### Records for this task

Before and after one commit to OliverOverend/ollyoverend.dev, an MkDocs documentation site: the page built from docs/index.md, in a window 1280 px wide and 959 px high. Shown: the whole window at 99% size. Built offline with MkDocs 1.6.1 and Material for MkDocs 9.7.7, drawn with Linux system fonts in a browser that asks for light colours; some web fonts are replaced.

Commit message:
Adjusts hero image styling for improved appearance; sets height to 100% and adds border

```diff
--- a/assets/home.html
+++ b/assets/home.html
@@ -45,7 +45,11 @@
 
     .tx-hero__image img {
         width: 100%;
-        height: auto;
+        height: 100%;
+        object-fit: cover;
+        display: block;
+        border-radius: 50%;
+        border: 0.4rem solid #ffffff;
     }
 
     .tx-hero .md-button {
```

==

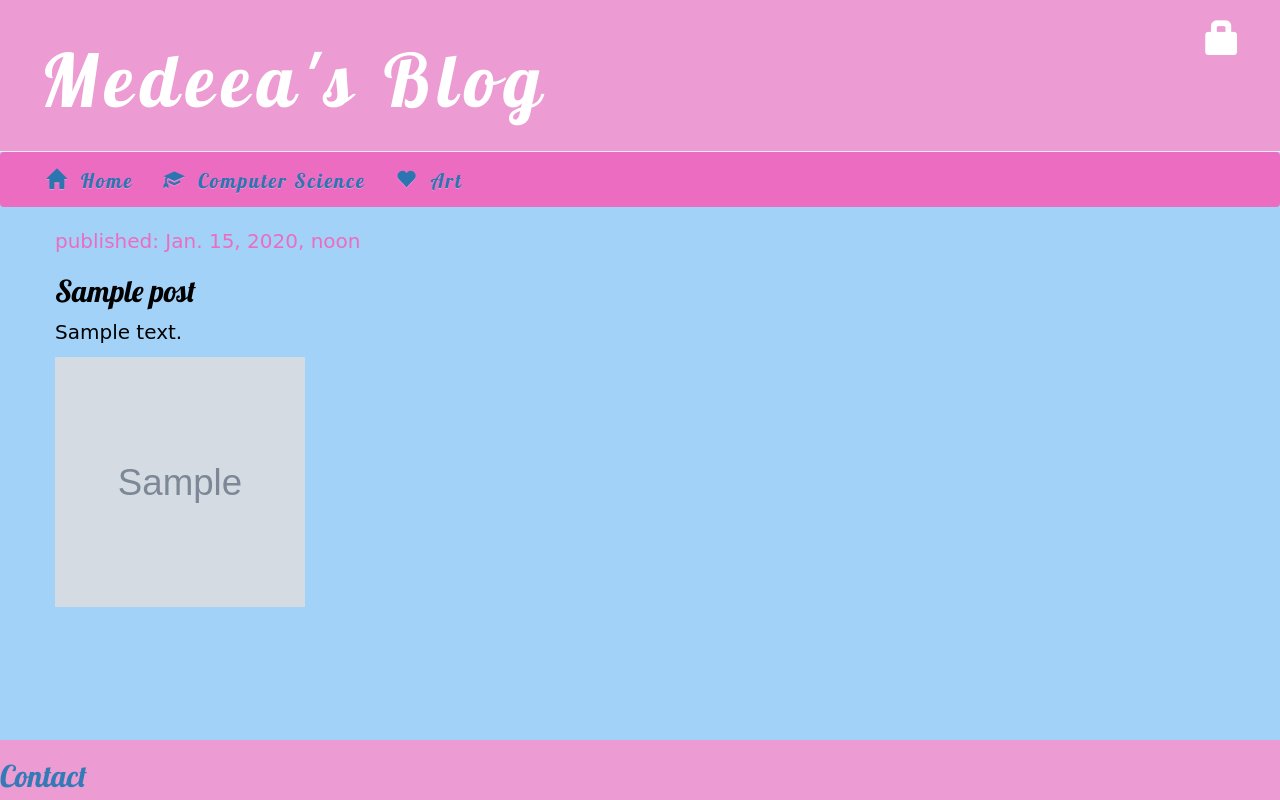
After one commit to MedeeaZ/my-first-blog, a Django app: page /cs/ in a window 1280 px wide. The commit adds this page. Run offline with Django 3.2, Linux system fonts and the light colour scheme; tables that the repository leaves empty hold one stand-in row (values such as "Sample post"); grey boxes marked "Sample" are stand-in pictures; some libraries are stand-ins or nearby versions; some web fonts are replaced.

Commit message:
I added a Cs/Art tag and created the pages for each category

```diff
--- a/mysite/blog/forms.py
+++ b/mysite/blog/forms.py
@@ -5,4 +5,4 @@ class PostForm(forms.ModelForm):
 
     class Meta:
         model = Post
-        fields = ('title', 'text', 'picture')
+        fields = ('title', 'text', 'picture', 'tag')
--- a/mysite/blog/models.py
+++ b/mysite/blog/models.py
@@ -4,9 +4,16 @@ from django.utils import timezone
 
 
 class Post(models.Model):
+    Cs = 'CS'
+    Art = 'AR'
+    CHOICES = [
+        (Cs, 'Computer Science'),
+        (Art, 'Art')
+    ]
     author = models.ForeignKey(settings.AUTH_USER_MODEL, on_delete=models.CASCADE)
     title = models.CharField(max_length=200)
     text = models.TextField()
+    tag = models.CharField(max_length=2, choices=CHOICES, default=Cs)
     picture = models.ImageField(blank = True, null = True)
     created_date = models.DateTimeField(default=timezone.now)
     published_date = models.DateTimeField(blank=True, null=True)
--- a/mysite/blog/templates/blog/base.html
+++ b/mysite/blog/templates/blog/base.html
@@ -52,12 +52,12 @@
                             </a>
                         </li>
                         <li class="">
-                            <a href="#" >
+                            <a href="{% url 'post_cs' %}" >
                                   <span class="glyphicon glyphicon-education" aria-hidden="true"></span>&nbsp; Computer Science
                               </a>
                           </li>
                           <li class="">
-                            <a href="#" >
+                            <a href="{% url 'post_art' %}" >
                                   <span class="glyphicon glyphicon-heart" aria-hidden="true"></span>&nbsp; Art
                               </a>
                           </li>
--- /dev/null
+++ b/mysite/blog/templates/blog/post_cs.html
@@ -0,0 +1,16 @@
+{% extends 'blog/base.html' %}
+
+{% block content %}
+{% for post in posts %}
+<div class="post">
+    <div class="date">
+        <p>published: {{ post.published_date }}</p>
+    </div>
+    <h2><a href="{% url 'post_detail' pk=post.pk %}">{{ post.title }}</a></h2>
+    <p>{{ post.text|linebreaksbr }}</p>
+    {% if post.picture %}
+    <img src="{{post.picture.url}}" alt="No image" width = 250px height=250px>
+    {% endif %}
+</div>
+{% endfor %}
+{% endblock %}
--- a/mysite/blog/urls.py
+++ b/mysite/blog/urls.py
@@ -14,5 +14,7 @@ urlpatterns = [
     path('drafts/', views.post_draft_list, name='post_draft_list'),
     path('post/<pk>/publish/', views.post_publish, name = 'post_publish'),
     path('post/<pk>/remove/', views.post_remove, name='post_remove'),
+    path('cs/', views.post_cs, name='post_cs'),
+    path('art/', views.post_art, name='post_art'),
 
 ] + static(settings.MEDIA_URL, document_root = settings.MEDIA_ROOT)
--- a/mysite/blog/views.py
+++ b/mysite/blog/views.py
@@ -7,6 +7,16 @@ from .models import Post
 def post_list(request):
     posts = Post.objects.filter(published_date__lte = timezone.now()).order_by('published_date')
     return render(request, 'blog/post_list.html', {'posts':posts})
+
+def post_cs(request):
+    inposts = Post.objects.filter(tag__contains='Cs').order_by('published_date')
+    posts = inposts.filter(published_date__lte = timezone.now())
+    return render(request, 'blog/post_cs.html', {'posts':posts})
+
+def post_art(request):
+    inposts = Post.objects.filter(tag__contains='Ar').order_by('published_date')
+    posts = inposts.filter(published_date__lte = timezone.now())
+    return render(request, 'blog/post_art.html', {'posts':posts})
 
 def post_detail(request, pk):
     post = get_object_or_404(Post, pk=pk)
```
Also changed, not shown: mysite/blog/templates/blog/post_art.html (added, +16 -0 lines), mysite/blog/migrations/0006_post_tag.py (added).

---

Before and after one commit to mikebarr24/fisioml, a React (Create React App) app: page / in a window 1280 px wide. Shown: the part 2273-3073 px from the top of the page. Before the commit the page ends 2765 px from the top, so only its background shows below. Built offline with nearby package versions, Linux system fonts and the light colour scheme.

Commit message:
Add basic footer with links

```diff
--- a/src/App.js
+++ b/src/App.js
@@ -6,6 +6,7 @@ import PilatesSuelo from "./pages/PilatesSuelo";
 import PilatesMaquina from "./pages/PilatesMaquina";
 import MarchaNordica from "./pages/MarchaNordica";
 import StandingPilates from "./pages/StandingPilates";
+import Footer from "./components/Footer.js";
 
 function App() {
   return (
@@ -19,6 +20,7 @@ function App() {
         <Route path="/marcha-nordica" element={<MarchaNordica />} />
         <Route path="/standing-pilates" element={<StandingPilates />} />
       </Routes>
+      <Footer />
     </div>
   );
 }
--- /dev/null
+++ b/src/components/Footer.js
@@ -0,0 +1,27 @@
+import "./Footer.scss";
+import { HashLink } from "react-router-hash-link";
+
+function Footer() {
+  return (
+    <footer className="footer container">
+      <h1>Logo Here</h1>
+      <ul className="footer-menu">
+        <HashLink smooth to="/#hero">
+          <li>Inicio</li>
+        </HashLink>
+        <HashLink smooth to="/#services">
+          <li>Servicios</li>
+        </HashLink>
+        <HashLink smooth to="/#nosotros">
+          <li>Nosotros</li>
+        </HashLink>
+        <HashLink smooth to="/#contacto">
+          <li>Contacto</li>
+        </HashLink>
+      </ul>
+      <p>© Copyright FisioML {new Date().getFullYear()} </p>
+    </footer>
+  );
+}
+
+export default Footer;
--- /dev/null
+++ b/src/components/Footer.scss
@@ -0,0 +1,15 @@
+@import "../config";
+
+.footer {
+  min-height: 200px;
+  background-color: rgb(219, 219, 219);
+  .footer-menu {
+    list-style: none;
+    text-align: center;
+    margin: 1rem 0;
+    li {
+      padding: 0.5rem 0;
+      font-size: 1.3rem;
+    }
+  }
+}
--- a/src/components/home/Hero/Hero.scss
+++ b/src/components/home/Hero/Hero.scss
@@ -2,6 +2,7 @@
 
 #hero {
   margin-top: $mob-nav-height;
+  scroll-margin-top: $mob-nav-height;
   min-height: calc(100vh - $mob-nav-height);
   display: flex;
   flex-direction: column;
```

### Exercise goal
Work out how many lines of the listing above include "base". Answer with the number and nothing more.

### Exercise answer
3